Thursday, 1 July 2021

Alfred Beamer and Emily Luxton

St Paul Street and St Paul's Church, Tiverton
cc-by-sa/2.0 - © Roger Cornfoot - geograph.org.uk/p/3417969

Alfred Beamer, Private RMLI of Cecil Street, Plymouth, son of Alfred Beamer and Mary Ann White, married Emily Luxton (b. 22 Jun 1882, bap. 9 Jul 1882, at St Peter’s Church Tiverton), daughter of James Luxton and Anna Maria Hawkins, on 14 Dec 1905, at St Paul's Church, Tiverton. Emily's address at the time of the marriage was Heathcoat Square, Tiverton.

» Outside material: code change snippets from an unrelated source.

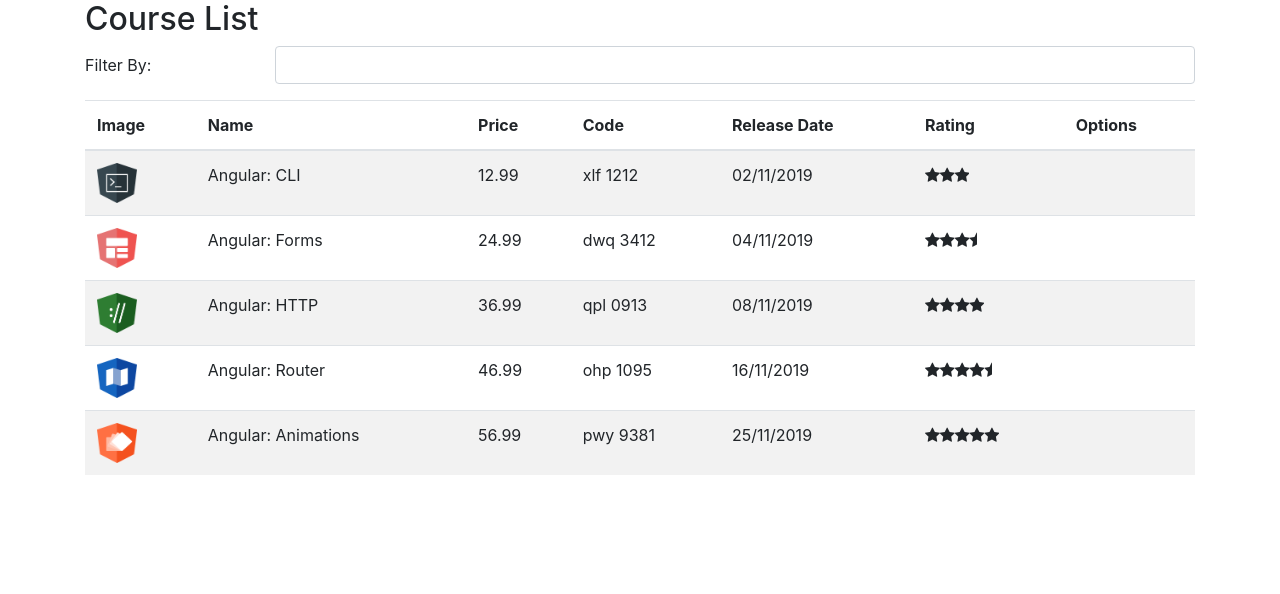
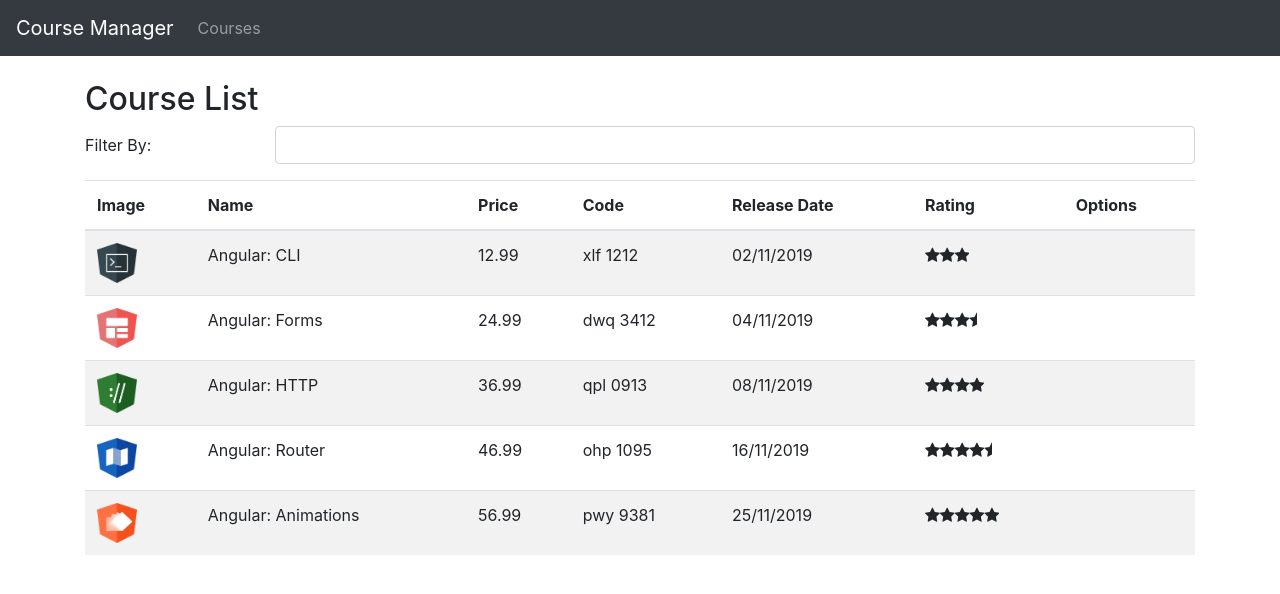
Before and after one commit to lucas-arcanjo-zz/EstudosAngular, an Angular app in the folder course-manager/: page /courses in a window 1280 px wide. Shown: the top 594 px of the page. Built offline with nearby package versions, Linux system fonts and the light colour scheme.

Commit message:
Protegendo Rotas cmo Guards

```diff
--- a/course-manager/src/app/app.component.html
+++ b/course-manager/src/app/app.component.html
@@ -1,3 +1,4 @@
-<div class="container">
-    <app-course-list></app-course-list>
+<app-nav-bar></app-nav-bar>
+<div class="container mt-4">
+    <router-outlet></router-outlet>
 </div>
--- a/course-manager/src/app/courses/courses-list.component.ts
+++ b/course-manager/src/app/courses/courses-list.component.ts
@@ -3,7 +3,6 @@
 import { CoursesService } from "./courses.service";
 
 @Component({
-    selector: 'app-course-list',
     templateUrl: './courses-list.component.html'
 })
 
--- /dev/null
+++ b/course-manager/src/app/error-404/error-404.component.html
@@ -0,0 +1 @@
+<h2>Error 404</h2>
--- /dev/null
+++ b/course-manager/src/app/nav-bar/nav-bar.component.html
@@ -0,0 +1,16 @@
+<nav class="navbar navbar-expand-lg navbar-dark bg-dark">
+    <a href="#"class="navbar-brand">Course Manager</a>
+
+    <button class="navbar-toggler" type="button" data-toggle="collapse" data-target="#navbarSupportedContent"
+        aria-controls="navbarSupportedContent" aria-expanded="false" aria-label="Toggle navigation">
+        <span class="navbar-toggler-icon"></span>
+    </button>
+
+    <div class="collapse navbar-collapse" id="navbarSupportedContent">
+        <ul class="navbar-nav mr-auto">
+            <li class="nav-item">
+                <a href="#" class="nav-link">Courses</a>
+            </li>
+        </ul>
+    </div>
+</nav>
```
Also changed, not shown: course-manager/src/app/app.module.ts (+20 -3 lines), course-manager/src/app/error-404/error-404.component.ts (added, +8 -0 lines), course-manager/src/app/nav-bar/nav-bar.component.ts (added, +9 -0 lines), 1 other file (tests, documents, lock files or other folders).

Emily's younger sister, Jessie Luxton, was one of the witnesses (bridesmaid perhaps).

Emily's father, Sergeant James Luxton (b. 1841 in Taunton, Somerset), had served in the British Army for 13 years, 320 days, with the 10th Reg Of Foot between 1860 and 1874. He spent over nine years serving abroad in the Cape of Good Hope, St Helena, Japan, China and the Straits Settlements. He was discharged in 1874 as he had been found unfit for further service. On the 1881 census, James Luxton (40), described himself as Grocer (Chelsea Pensioner) in Bampton Street, Tiverton. James Luxton died in 1886, aged just 45.

In 1891, Emily lived in Sewards Court, Leat Street, Tiverton, where her widowed mother worked as a silk lace mender and all of her older siblings worked at the lace factory (Heathcoat Lace Factory, Tiverton, Devon) - her brother Arthur being a machine boy there already at age 10. By 1901, Emily and her younger sister, Jessie, had become silk winders, working at the lace factory too.

Former workers' housing, Heathcoat Square, Tiverton
cc-by-sa/2.0 - © Chris Allen - geograph.org.uk/p/6690635

Alfred and Emily's son, Alfred James, was born on 15 Mar 1908 and baptised on 29 Mar 1908 at St Peter’s Church, Stonehouse, Plymouth. But the infant died, in the third quarter of 1908, having bearly reached six months of age.

Alfred Beamer, who had enlisted in the Royal Marines on 15 Aug 1896, just shy of his 16th birthday, was discharged, invalided, on 15 Oct 1908. On 7 Mar 1909, Alfred Beamer (29) Labourer of 40 Neswick St, Plymouth, was admitted to the Devon and Cornwall Sanatorium for Consumptives Didworthy

Consumption was another name for Tuberculosis. The record shows that Alfred had first developed the disease 7 months previously - which ties in with the date he was discharged from the Royal Marines - when he was discharged from the sanitorium on 15 Jun 1909. In the notes it says, "light work - dead".

Such a concession! What kind of light work can the dead do, FFS? 

By 1911, Emily Beamer (28), widow, had returned to Tiverton, at 1 Melbourne Street and was again working at the Heathcoat Lace Factory, as a spinner.

In the 4th quarter of 1912, Emily Beamer remarried to a John Heard, in Tiverton. The couple don't appear to have any children. I've not been able to identify when John Heard died, but by 1939, Emily had been widowed again and was living with a single lady, Beatrice E Gollop, at 26 Castle Street, Tiverton

Emily Heard died, in Tiverton, in 1962, aged 79.

Castle Street, Tiverton
cc-by-sa/2.0 - © Roger Cornfoot - geograph.org.uk/p/6587133